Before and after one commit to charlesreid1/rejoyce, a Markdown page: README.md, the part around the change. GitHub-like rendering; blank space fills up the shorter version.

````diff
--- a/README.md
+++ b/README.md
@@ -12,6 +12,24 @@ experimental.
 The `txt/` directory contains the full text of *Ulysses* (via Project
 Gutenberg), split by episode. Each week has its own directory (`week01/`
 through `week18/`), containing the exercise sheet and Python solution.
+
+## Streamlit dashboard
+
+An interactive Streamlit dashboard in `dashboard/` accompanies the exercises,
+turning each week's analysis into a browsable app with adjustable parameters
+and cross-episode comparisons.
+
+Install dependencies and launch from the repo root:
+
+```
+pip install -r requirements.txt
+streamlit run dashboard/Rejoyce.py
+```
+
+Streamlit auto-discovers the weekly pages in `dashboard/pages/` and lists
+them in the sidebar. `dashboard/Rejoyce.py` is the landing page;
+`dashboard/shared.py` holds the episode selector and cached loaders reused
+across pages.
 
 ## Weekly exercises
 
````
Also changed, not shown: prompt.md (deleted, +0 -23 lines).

> **Exercise prompt**: The answer should be all lines from the entries above that hold the word "pages".

> **Written answer**:
+Streamlit auto-discovers the weekly pages in `dashboard/pages/` and lists
+across pages.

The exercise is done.